=== Task item ===
Look through the entries for the string "singleEvents", and copy each line that holds it.

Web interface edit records
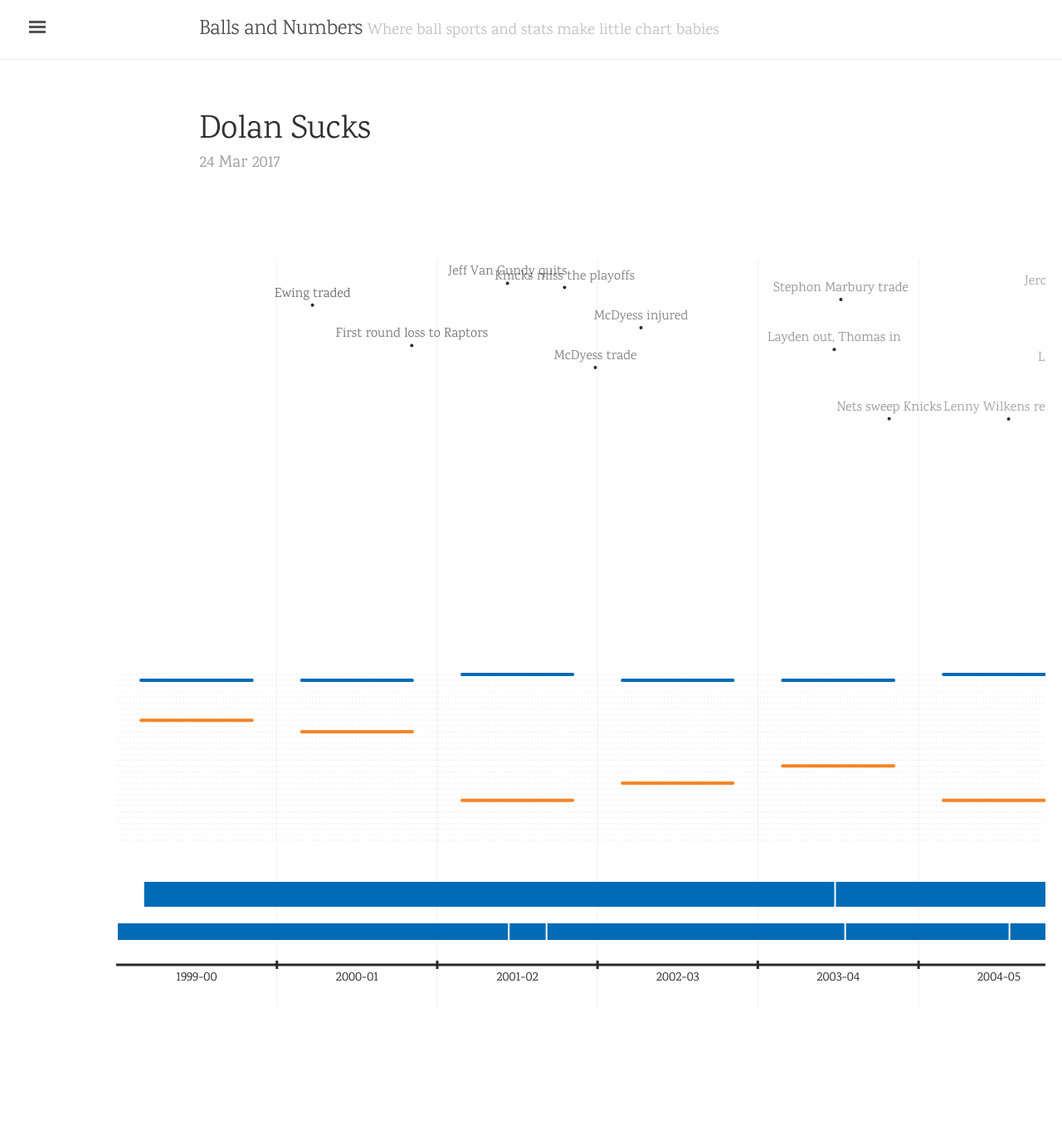
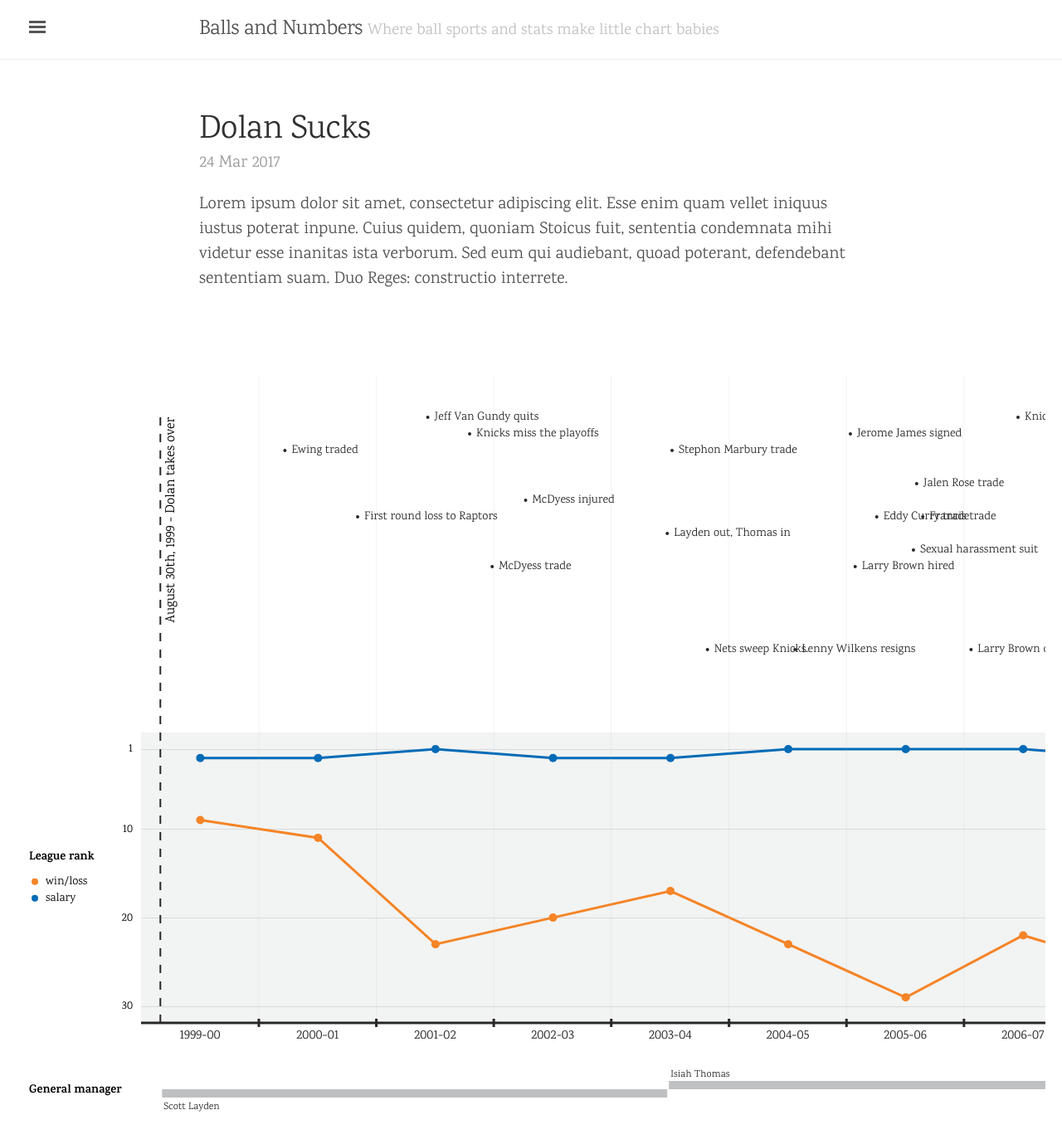
Before and after one commit to slobodan/ballsandnumbers, a Jekyll site: the page built from _posts/2017-03-24-dolan-sucks.markdown, in a window 1280 px wide and 1400 px high. Shown: the top 1379 px of the window at 83% size. Built offline with Jekyll 4.4.1, drawn with Linux system fonts in a browser that asks for light colours; some of the changed lines change nothing that is shown.

Commit message:
Dolan timeline updates

```diff
--- a/_posts/2017-03-24-dolan-sucks.markdown
+++ b/_posts/2017-03-24-dolan-sucks.markdown
@@ -11,6 +11,7 @@
 custom_css:
 - dolan
 ---
+<div class="container">Lorem ipsum dolor sit amet, consectetur adipiscing elit. Esse enim quam vellet iniquus iustus poterat inpune. Cuius quidem, quoniam Stoicus fuit, sententia condemnata mihi videtur esse inanitas ista verborum. Sed eum qui audiebant, quoad poterant, defendebant sententiam suam. Duo Reges: constructio interrete.</div>
 
 <div id="viz-wrapper">
     <div id="trigger-1"></div>
--- a/assets/js/dolan.js
+++ b/assets/js/dolan.js
@@ -3,15 +3,19 @@
   // const svgWidth = jQuery('#viz').width();
   // const svgHeight = jQuery(window).height() - jQuery('#viz').offset().top - 30;
   const wrapperWidth = jQuery('#viz-wrapper').width();
-  const wrapperHeight = jQuery('#viz-wrapper').height();
-  const margin = { top: 0, right: 0, bottom: 0, left: 120 };
+  // const wrapperHeight = jQuery('#viz-wrapper').height();
+  const margin = { top: 50, right: 0, bottom: 0, left: 150 };
   const svgHeight = jQuery(window).height();
-  const svgWidth = svgHeight * 4;
+  const svgWidth = svgHeight * 3 > 2000 ? svgHeight * 3 : 2000;
+  // const svgWidth = wrapperWidth;
 
   const primaryColor = '#006BB6';
   const secondaryColor = '#F58426';
   const tertiaryColor = '#BEC0C2';
   const blackColor = '#282828';
+
+  const gmsTop = svgHeight - 40;
+  const axisVerticalPlacement = svgHeight - 120;
 
   const leagueRank = [
     { season: '1999-00', salaryRank: 2, winLossRank: 9, salary: 71.34, wins: 50, losses: 32 },
@@ -32,23 +36,6 @@
     { season: '2014-15', salaryRank: 4, winLossRank: 29, salary: 80.92, wins: 17, losses: 65 },
     { season: '2015-16', salaryRank: 16, winLossRank: 24, salary: 73.75, wins: 32, losses: 50 },
     { season: '2016-17', salaryRank: 11, winLossRank: 24, salary: 102.59, wins: 27, losses: 45 },
-  ];
-
-  const coaches = [
-    // { name: 'Jeff Van Gundy', start: '1996/03/08', end: '2001/12/09', reason: 'Resigned' },
-    { name: 'Jeff Van Gundy', start: '1999/07/01', end: '2001/12/09', reason: 'Resigned' },
-    { name: 'Don Chaney', start: '2001/12/09', end: '2002/03/05', reason: 'Became full-time' },
-    { name: 'Don Chaney', start: '2002/03/05', end: '2004/01/14', reason: 'Fired' },
-    { name: 'Herb Williams', start: '2004/01/14', end: '2004/01/14', reason: 'Was interim' },
-    { name: 'Lenny Wilkens', start: '2004/01/15', end: '2005/01/22', reason: 'Resigned' },
-    { name: 'Herb Williams', start: '2005/01/22', end: '2005/07/28', reason: 'Was interim' },
-    { name: 'Larry Brown', start: '2005/07/28', end: '2006/06/23', reason: 'Fired' },
-    { name: 'Isiah Thomas', start: '2006/06/23', end: '2008/04/18', reason: 'Fired' },
-    { name: 'Mike D\'Antoni', start: '2008/05/13', end: '2012/03/14', reason: 'Resigned' },
-    { name: 'Mike Woodson', start: '2012/03/14', end: '2014/04/21', reason: 'Fired' },
-    { name: 'Derek Fisher', start: '2014/06/10', end: '2016/02/08', reason: 'Fired' },
-    { name: 'Kurt Rambis', start: '2016/02/08', end: '2016/05/18', reason: 'Was interim' },
-    { name: 'Jerr Hornacek', start: '2016/05/18', end: '2017/04/01', reason: '' },
   ];
 
   const GMs = [
@@ -118,7 +105,6 @@
     '2006/07/01',
     '2007/07/01',
     '2008/07/01',
-    '2008/07/01',
     '2009/07/01',
     '2010/07/01',
     '2011/07/01',
@@ -135,8 +121,16 @@
     .domain([parseTime('1999/07/01'), parseTime('2017/06/30')]);
 
   const rankScale = d3.scaleLinear()
-    .range([500, svgHeight - 200])
+    .range([svgHeight * 0.5, axisVerticalPlacement - 20])
     .domain([1, 30]);
+
+  const salaryLine = d3.line()
+    .x(d => (timeScale(parseTime(`20${d.season.slice(-2)}/01/01`))))
+    .y(d => rankScale(d.salaryRank));
+
+  const winLossLine = d3.line()
+  .x(d => (timeScale(parseTime(`20${d.season.slice(-2)}/01/01`))))
+    .y(d => rankScale(d.winLossRank));
 
   const svg = d3.select('#viz').append('svg')
     .attr('width', svgWidth)
@@ -145,6 +139,155 @@
   const g = svg.append('g')
     .attr('class', 'viz-container')
     .attr('transform', `translate(${margin.left}, 0)`);
+
+  // Draw chart legend
+  function drawLegend() {
+    const legendFontSize = '14px';
+    const legendLeftPush = -10;
+    const legend = g.append('g')
+      .attr('class', 'legend');
+
+    legend.append('text')
+      .text('General manager')
+      .attr('x', -margin.left + 15)
+      .attr('y', gmsTop)
+      .style('alignment-baseline', 'middle')
+      .style('font-size', legendFontSize)
+      .style('font-weight', 'bold');
+
+    legend.append('text')
+      .text('1')
+      .attr('x', legendLeftPush)
+      .attr('y', rankScale(1))
+      .attr('text-anchor', 'end')
+      .style('alignment-baseline', 'middle')
+      .style('font-size', legendFontSize);
+
+    legend.append('text')
+      .text('10')
+      .attr('x', legendLeftPush)
+      .attr('y', rankScale(10))
+      .attr('text-anchor', 'end')
+      .style('alignment-baseline', 'middle')
+      .style('font-size', legendFontSize);
+
+    legend.append('text')
+      .text('20')
+      .attr('x', legendLeftPush)
+      .attr('y', rankScale(20))
+      .attr('text-anchor', 'end')
+      .style('alignment-baseline', 'middle')
+      .style('font-size', legendFontSize);
+
+    legend.append('text')
+      .text('30')
+      .attr('x', legendLeftPush)
+      .attr('y', rankScale(30))
+      .attr('text-anchor', 'end')
+      .style('alignment-baseline', 'middle')
+      .style('font-size', legendFontSize);
+
+    const winLossLegend = legend.append('g')
+      .attr('transform', `translate(0, ${rankScale(15) - 20})`);
+
+    winLossLegend.append('text')
+      .text('League rank')
+      .attr('x', -margin.left + 15)
+      .attr('y', 0)
+      .style('alignment-baseline', 'middle')
+      .style('font-size', legendFontSize)
+      .style('font-weight', 'bold');
+
+    winLossLegend.append('circle')
+      .attr('cx', -margin.left + 22)
+      .attr('cy', 30)
+      .attr('r', 4)
+      .style('fill', secondaryColor);
+
+    winLossLegend.append('circle')
+      .attr('cx', -margin.left + 22)
+      .attr('cy', 50)
+      .attr('r', 4)
+      .style('fill', primaryColor);
+
+    winLossLegend.append('text')
+      .text('win/loss')
+      .attr('x', -margin.left + 35)
+      .attr('y', 30)
+      .style('alignment-baseline', 'middle')
+      .style('font-size', legendFontSize);
+
+    winLossLegend.append('text')
+      .text('salary')
+      .attr('x', -margin.left + 35)
+      .attr('y', 50)
+      .style('alignment-baseline', 'middle')
+      .style('font-size', legendFontSize);
+  }
+  drawLegend();
+
+  // Draw rank sub-chart
+  function drawRanks() {
+    const rankChart = g.append('g')
+      .attr('class', 'rank-chart');
+
+    rankChart.append('rect')
+      .attr('x', timeScale(parseTime('1999/07/01')))
+      .attr('y', rankScale(1) - 20)
+      .attr('width', timeScale(parseTime('2017/06/30')) - timeScale(parseTime('1999/07/01')))
+      .attr('height', (rankScale(30) - rankScale(1)) + (20 + 20))
+      .style('fill', tertiaryColor)
+      .style('opacity', 0.2);
+
+    rankChart.selectAll('line.range-line')
+      .data([1, 10, 20, 30])
+      .enter()
+      .append('line')
+      .attr('class', 'range-line')
+      .attr('x1', timeScale(parseTime('1999/07/01')))
+      .attr('y1', d => rankScale(d))
+      .attr('x2', timeScale(parseTime('2017/07/01')))
+      .attr('y2', d => rankScale(d))
+      .attr('stroke', tertiaryColor)
+      .attr('stroke-width', 1)
+      .attr('shape-rendering', 'crispEdges')
+      .style('opacity', 0.5);
+
+    rankChart.append('path')
+      .datum(leagueRank)
+      .attr('fill', 'none')
+      .attr('stroke', primaryColor)
+      .attr('stroke-width', 3)
+      .attr('d', salaryLine);
+
+    rankChart.append('path')
+      .datum(leagueRank)
+      .attr('fill', 'none')
+      .attr('stroke', secondaryColor)
+      .attr('stroke-width', 3)
+      .attr('d', winLossLine);
+
+    rankChart.selectAll('circle.salary-circle')
+      .data(leagueRank)
+      .enter()
+      .append('circle')
+      .attr('class', 'salary-circle')
+      .attr('cx', d => (timeScale(parseTime(`20${d.season.slice(-2)}/01/01`))))
+      .attr('cy', d => rankScale(d.salaryRank))
+      .attr('r', 5)
+      .attr('fill', primaryColor);
+
+    rankChart.selectAll('circle.win-loss-circle')
+      .data(leagueRank)
+      .enter()
+      .append('circle')
+      .attr('class', 'win-loss-circle')
+      .attr('cx', d => (timeScale(parseTime(`20${d.season.slice(-2)}/01/01`))))
+      .attr('cy', d => rankScale(d.winLossRank))
+      .attr('r', 5)
+      .attr('fill', secondaryColor);
+  }
+  drawRanks();
 
   // Season split grid lines
   const splitLinesGroup = g.append('g')
@@ -158,135 +301,117 @@
     .attr('x1', d => timeScale(parseTime(d)))
     .attr('y1', 0)
     .attr('x2', d => timeScale(parseTime(d)))
-    .attr('y2', svgHeight)
+    .attr('y2', svgHeight - 120)
     .attr('stroke', tertiaryColor)
-    .attr('stroke-width', 0.5)
-    .style('opacity', 0.5);
+    .attr('stroke-width', 1)
+    .style('opacity', 0.2);
+
+  // Add "Dolan line"
+  function drawDolanLine() {
+    g.append('line')
+      .attr('class', 'dolan-line')
+      .attr('x1', timeScale(parseTime('1999/08/30')))
+      .attr('y1', margin.top)
+      .attr('x2', timeScale(parseTime('1999/08/30')))
+      .attr('y2', svgHeight - 120)
+      .attr('stroke', blackColor)
+      .attr('stroke-width', 2)
+      .attr('stroke-dasharray', '10, 10');
+
+    g.append('text')
+      .text('August 30th, 1999 - Dolan takes over')
+      .attr('transform', 'rotate(-90)')
+      .attr('text-anchor', 'end')
+      .attr('x', -margin.top)
+      .attr('y', timeScale(parseTime('1999/08/30')) + 5)
+      .style('font-size', '16px')
+      .style('alignment-baseline', 'hanging');
+  }
+  drawDolanLine();
 
   // Need to look into collision detection here, to automate y coordinate for events
-  let singleEvents;
+  let eventYs = [];
   function drawEvents() {
     const eventsGroup = g.append('g')
       .attr('class', 'events');
 
-    singleEvents = eventsGroup.selectAll('g.single-event')
+    const singleEvents = eventsGroup.selectAll('g.single-event')
       .data(events)
       .enter()
       .append('g')
       .attr('class', 'single-event')
-      .attr('transform', () => `translate(0, ${(Math.random() * (200 - 20)) + 20})`)
+      .attr('transform', (d) => {
+        const eventHeight = 20;
+        const eventsSpace = (svgHeight * 0.4) - 50;
+        const verticalEvents = Math.floor(eventsSpace / eventHeight);
+        // const yPos = (Math.random() * ((svgHeight * 0.4) - 50)) + margin.top;
+        // const yPos = (((i + 1) % verticalEvents) * eventHeight) + margin.top;
+        const yPos = (Math.floor(Math.random() * verticalEvents) * eventHeight) + margin.top;
+        const xPos = timeScale(parseTime(d.date));
+        return `translate(${xPos}, ${yPos})`;
+      })
       .attr('data-ratio', d => timeScale(parseTime(d.date)) / timeScale(parseTime('2017/06/30')));
 
     singleEvents.append('circle')
-      .attr('cx', d => timeScale(parseTime(d.date)))
+      .attr('cx', 0)
       .attr('cy', 0)
       .attr('r', 2)
       .style('fill', blackColor);
 
+    /* singleEvents.append('line')
+      .attr('x1', d => timeScale(parseTime(d.date)))
+      .attr('y1', 0)
+      .attr('x2', d => timeScale(parseTime(d.date)))
+      .attr('y2', svgHeight)
+      .attr('stroke', tertiaryColor)
+      .attr('stroke-width', 1); */
+
     singleEvents.append('text')
       .text(d => d.title)
-      .attr('x', d => timeScale(parseTime(d.date)))
-      .attr('y', -10)
-      .style('text-anchor', 'middle')
+      .attr('x', (d, i) => {
+        let xPos;
+        if (events.length - i <= 10) {
+          xPos = -8;
+        } else {
+          xPos = 8;
+        }
+        return xPos;
+      })
+      .attr('y', 0)
+      .attr('alignment-baseline', 'middle')
+      .style('text-anchor', (d, i) => {
+        let anchor;
+        if (events.length - i <= 10) {
+          anchor = 'end';
+        } else {
+          anchor = 'start';
+        }
+        return anchor;
+      })
       .style('fill', blackColor)
-      .style('font-size', '16px')
-      .style('opacity', 0);
+      .style('font-size', '14px');
   }
   drawEvents();
 
-  // Draw rank sub-chart
-  function drawRanks() {
-    const rankChart = g.append('g')
-      .attr('class', 'rank-chart');
-
-    const rankGrid = rankChart.append('g')
-      .attr('class', 'rank-grid');
-
-    rankGrid.selectAll('line.rank-grid-line')
-      .data([1, 2, 3, 4, 5, 6, 7, 8, 9, 10, 11, 12, 13, 14, 15,
-        16, 17, 18, 19, 20, 21, 22, 23, 24, 25, 26, 27, 28, 29, 30])
-      .enter()
-      .append('line')
-      .attr('class', 'rank-grid-line')
-      .attr('x1', timeScale(parseTime('1999/07/01')))
-      .attr('y1', d => rankScale(d))
-      .attr('x2', timeScale(parseTime('2017/06/30')))
-      .attr('y2', d => rankScale(d))
-      .attr('stroke', tertiaryColor)
-      .attr('stroke-width', 0.5)
-      .style('opacity', 0.5)
-      .attr('stroke-dasharray', '2, 2');
-
-    const winLossLines = rankChart.append('g')
-      .attr('class', 'win-loss-lines');
-
-    winLossLines.selectAll('line.win-loss-line')
-      .data(leagueRank)
-      .enter()
-      .append('line')
-      .attr('class', 'win-loss-line')
-      .attr('x1', (d) => {
-        const currentSeason = +`20${d.season.slice(-2)}`;
-        return timeScale(parseTime(`${currentSeason - 1}/07/01`)) + 30;
-      })
-      .attr('y1', d => rankScale(d.winLossRank))
-      .attr('x2', (d) => {
-        const currentSeason = +`20${d.season.slice(-2)}`;
-        return timeScale(parseTime(`${currentSeason}/07/01`)) - 30;
-      })
-      .attr('y2', d => rankScale(d.winLossRank))
-      .attr('fill', 'none')
-      .attr('stroke', secondaryColor)
-      .attr('stroke-linejoin', 'round')
-      .attr('stroke-linecap', 'round')
-      .attr('stroke-width', 4);
-
-    const salaryLines = rankChart.append('g')
-      .attr('class', 'salary-lines');
-
-    salaryLines.selectAll('line.salary-line')
-      .data(leagueRank)
-      .enter()
-      .append('line')
-      .attr('class', 'salary-line')
-      .attr('x1', (d) => {
-        const currentSeason = +`20${d.season.slice(-2)}`;
-        return timeScale(parseTime(`${currentSeason - 1}/07/01`)) + 30;
-      })
-      .attr('y1', d => rankScale(d.salaryRank))
-      .attr('x2', (d) => {
-        const currentSeason = +`20${d.season.slice(-2)}`;
-        return timeScale(parseTime(`${currentSeason}/07/01`)) - 30;
-      })
-      .attr('y2', d => rankScale(d.salaryRank))
-      .attr('fill', 'none')
-      .attr('stroke', primaryColor)
-      .attr('stroke-linejoin', 'round')
-      .attr('stroke-linecap', 'round')
-      .attr('stroke-width', 4);
-  }
-  drawRanks();
-
   // Axis
   function drawAxis() {
-    const axisVerticalPlacement = svgHeight - 50;
     const axisGroup = g.append('g')
       .attr('class', 'axis-group')
       .attr('transform', `translate(0, ${axisVerticalPlacement})`);
 
     axisGroup.append('line')
-      .attr('x1', 0)
+      .attr('x1', timeScale(parseTime('1999/07/01')))
       .attr('y1', 0)
-      .attr('x2', svgWidth)
+      .attr('x2', timeScale(parseTime('2017/06/30')))
       .attr('y2', 0)
       .attr('stroke', blackColor)
       .attr('stroke-width', 3);
 
     const seasonTicks = leagueRank.map(el => el.season);
-
     axisGroup.selectAll('line.season-tick')
       .data(seasonTicks)
       .enter()
+      .filter(d => d !== '2016-17')
       .append('line')
       .attr('class', 'season-tick')
       .attr('x1', d => timeScale(parseTime(`20${d.slice(-2)}/07/01`)))
@@ -323,50 +448,28 @@
       .data(GMs)
       .enter()
       .append('rect')
-      .attr('data-name', d => d.Name)
+      .attr('data-name', d => d.name)
       .attr('data-start', d => d.start)
       .attr('data-end', d => d.end)
       .attr('class', 'gm')
       .attr('x', d => timeScale(parseTime(d.start)) + 2)
-      .attr('y', svgHeight - 150)
+      .attr('y', (d, i) => i % 2 === 0 ? gmsTop : gmsTop - 10)
       .attr('width', d => (timeScale(parseTime(d.end)) - timeScale(parseTime(d.start))) - 2)
-      .attr('height', 30)
-      .style('fill', primaryColor);
+      .attr('height', 10)
+      .style('fill', tertiaryColor);
 
     GMsGroup.selectAll('text')
       .data(GMs)
       .enter()
       .append('text')
-      .text(d => d.Name);
+      .text(d => d.name)
+      .attr('x', d => timeScale(parseTime(d.start)) + 4)
+      .attr('y', (d, i) => (i % 2 === 0) ? gmsTop + 15 : gmsTop - 15)
+      .style('font-size', '12px')
+      .style('fill', blackColor)
+      .style('alignment-baseline', (d, i) => (i % 2 === 0 ? 'hanging' : 'baseline'));
   }
   drawGMs();
-
-  // Coaches
-  function drawCoaches() {
-    const coachesGroup = g.append('g')
-      .attr('class', 'coaches');
-
-    coachesGroup.selectAll('rect.coach')
-      .data(coaches)
-      .enter()
-      .append('rect')
-      .attr('data-name', d => d.Name)
-      .attr('data-start', d => d.start)
-      .attr('data-end', d => d.end)
-      .attr('class', 'coach')
-      .attr('x', d => timeScale(parseTime(d.start)) + 2)
-      .attr('y', svgHeight - 100)
-      .attr('width', (d) => {
-        if ((timeScale(parseTime(d.end)) - timeScale(parseTime(d.start))) > 2) {
-          return (timeScale(parseTime(d.end)) - timeScale(parseTime(d.start)) - 2);
-        } else {
-          return 2;
-        }
-      })
-      .attr('height', 20)
-      .style('fill', primaryColor);
-  }
-  drawCoaches();
 
   // ScrollMagic
   function scroller() {
@@ -379,11 +482,18 @@
       .addTo(controller)
       .triggerHook(0)
       .on('progress', (e) => {
-        g.attr('transform', `translate(${(e.progress * (wrapperWidth - svgWidth)) + margin.left}, 0)`);
-        singleEvents.each(function () {
-          const ratioValue = d3.select(this).attr('data-ratio');
-          d3.select(this).select('text').style('opacity', e.progress - ratioValue + 0.75);
-        });
+        const translateScale = d3.scaleLinear().domain([0.1, 0.9]).range([0, 1]);
+        let xTranslate;
+
+        if (e.progress < 0.1) {
+          xTranslate = margin.left;
+        } else if (e.progress > 0.9) {
+          xTranslate = (wrapperWidth - svgWidth) + margin.left;
+        } else {
+          xTranslate = (translateScale(e.progress) * (wrapperWidth - svgWidth)) + margin.left;
+        }
+
+        g.attr('transform', `translate(${xTranslate}, 0)`);
       });
   }
   scroller();
```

=== Output for this task ===
-  let singleEvents;
-    singleEvents = eventsGroup.selectAll('g.single-event')
+    const singleEvents = eventsGroup.selectAll('g.single-event')
     singleEvents.append('circle')
+    /* singleEvents.append('line')
     singleEvents.append('text')
-        singleEvents.each(function () {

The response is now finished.